#### Problem description:
Among the entries that follow, count the lines with the word "outputs" and report the number by itself.

::::::::

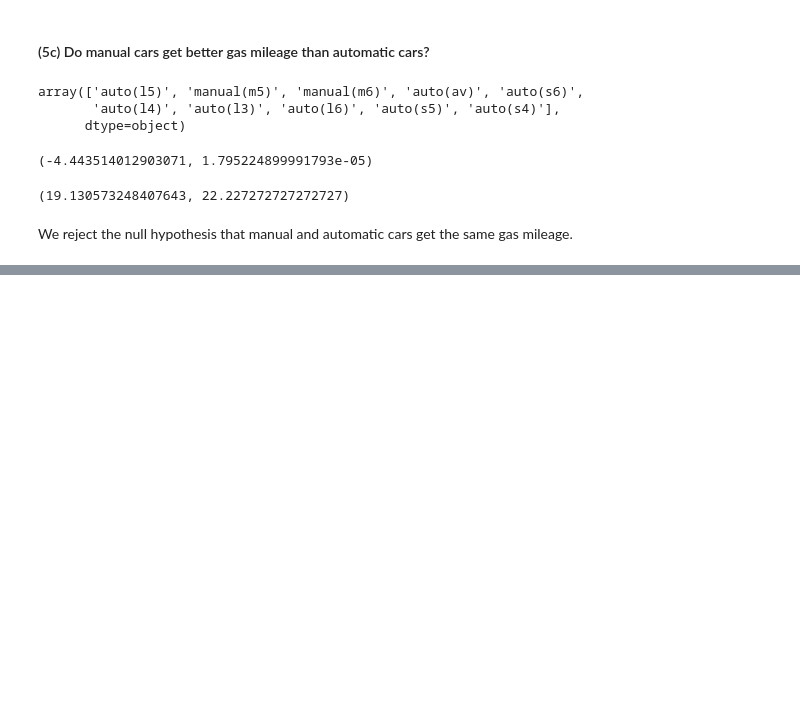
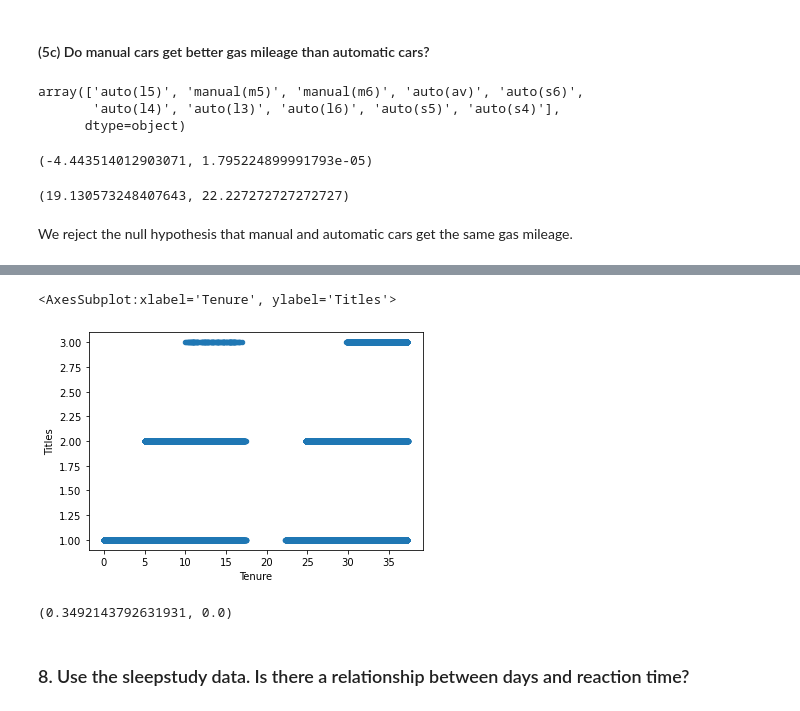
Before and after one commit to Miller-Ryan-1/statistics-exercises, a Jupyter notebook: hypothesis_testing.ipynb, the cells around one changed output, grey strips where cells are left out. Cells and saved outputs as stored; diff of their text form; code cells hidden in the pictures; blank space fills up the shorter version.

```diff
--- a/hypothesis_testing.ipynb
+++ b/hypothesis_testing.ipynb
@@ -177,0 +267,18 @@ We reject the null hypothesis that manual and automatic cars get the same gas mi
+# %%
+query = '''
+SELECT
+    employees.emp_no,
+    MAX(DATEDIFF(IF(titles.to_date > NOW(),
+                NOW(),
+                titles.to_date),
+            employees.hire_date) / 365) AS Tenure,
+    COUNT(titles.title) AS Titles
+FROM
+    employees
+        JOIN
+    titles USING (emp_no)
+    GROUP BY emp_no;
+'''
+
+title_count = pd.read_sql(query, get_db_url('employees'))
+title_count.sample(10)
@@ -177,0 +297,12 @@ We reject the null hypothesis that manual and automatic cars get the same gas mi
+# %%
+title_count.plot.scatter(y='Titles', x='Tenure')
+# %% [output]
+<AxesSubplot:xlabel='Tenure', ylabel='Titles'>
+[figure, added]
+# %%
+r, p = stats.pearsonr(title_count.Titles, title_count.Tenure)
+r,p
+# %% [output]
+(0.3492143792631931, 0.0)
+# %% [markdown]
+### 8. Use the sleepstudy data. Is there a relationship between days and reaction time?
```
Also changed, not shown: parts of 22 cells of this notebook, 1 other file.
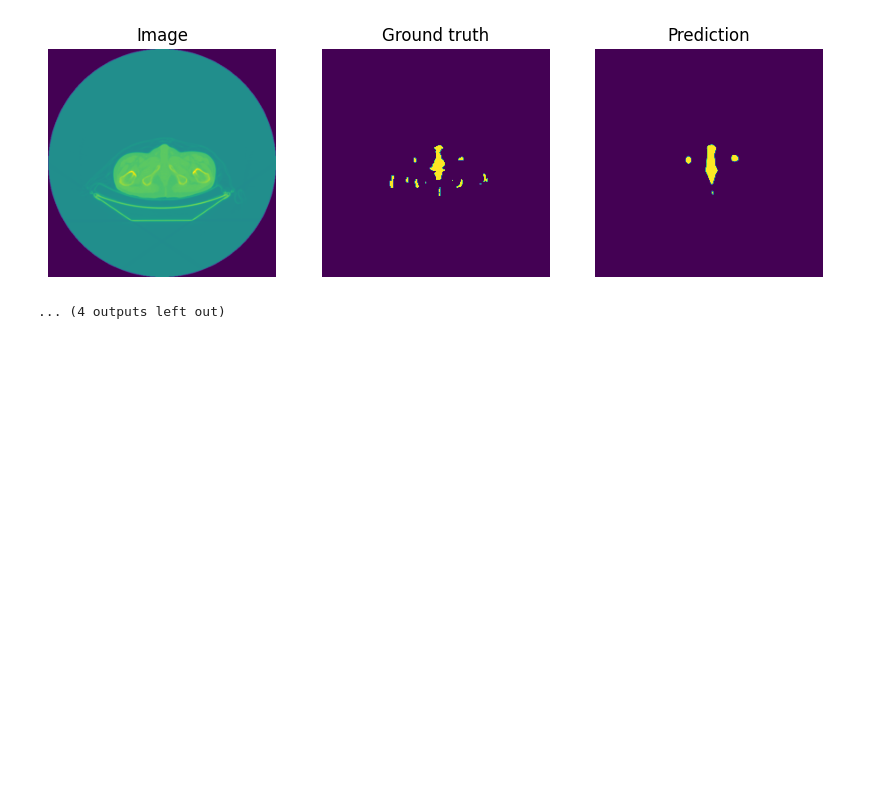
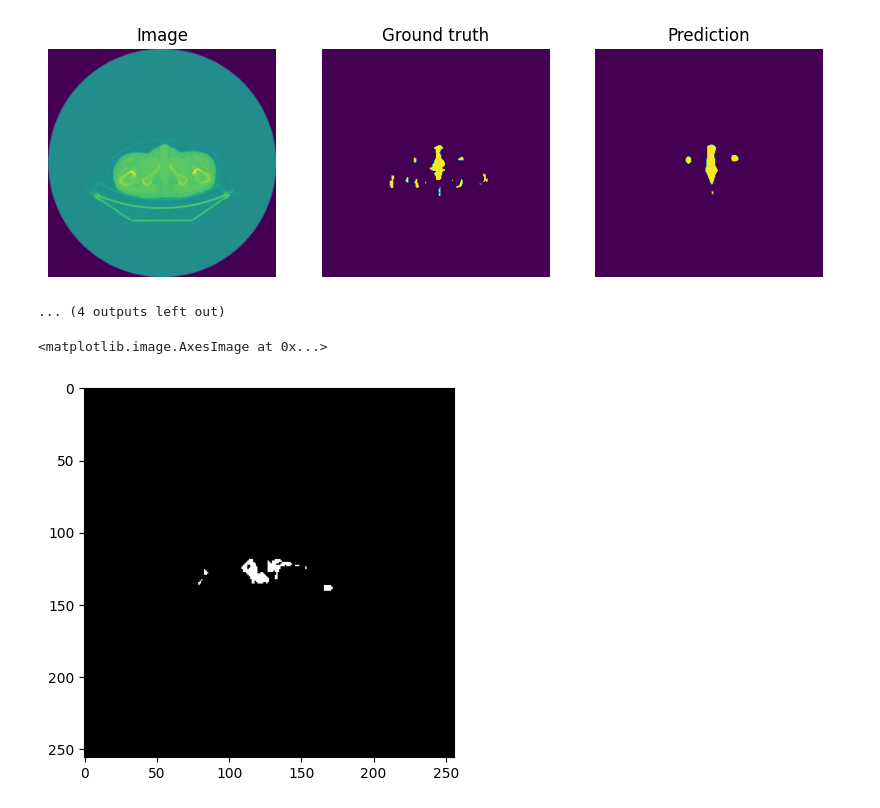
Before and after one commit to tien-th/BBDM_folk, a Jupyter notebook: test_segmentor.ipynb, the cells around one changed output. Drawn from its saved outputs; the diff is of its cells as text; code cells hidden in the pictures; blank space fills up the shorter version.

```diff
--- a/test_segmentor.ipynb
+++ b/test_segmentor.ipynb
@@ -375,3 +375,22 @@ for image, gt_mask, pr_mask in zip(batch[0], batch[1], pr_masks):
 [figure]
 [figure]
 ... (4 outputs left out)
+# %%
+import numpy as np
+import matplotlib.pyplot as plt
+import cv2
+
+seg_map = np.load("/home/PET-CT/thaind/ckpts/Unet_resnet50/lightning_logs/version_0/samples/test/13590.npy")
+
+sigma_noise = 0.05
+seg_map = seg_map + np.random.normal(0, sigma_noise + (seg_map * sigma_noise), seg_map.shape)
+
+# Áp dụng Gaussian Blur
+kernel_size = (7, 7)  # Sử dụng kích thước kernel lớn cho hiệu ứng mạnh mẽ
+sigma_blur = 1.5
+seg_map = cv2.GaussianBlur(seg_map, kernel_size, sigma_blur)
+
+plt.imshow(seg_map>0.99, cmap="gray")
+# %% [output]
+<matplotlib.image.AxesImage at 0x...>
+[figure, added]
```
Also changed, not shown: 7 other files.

::::::::

#### Exercise output:
3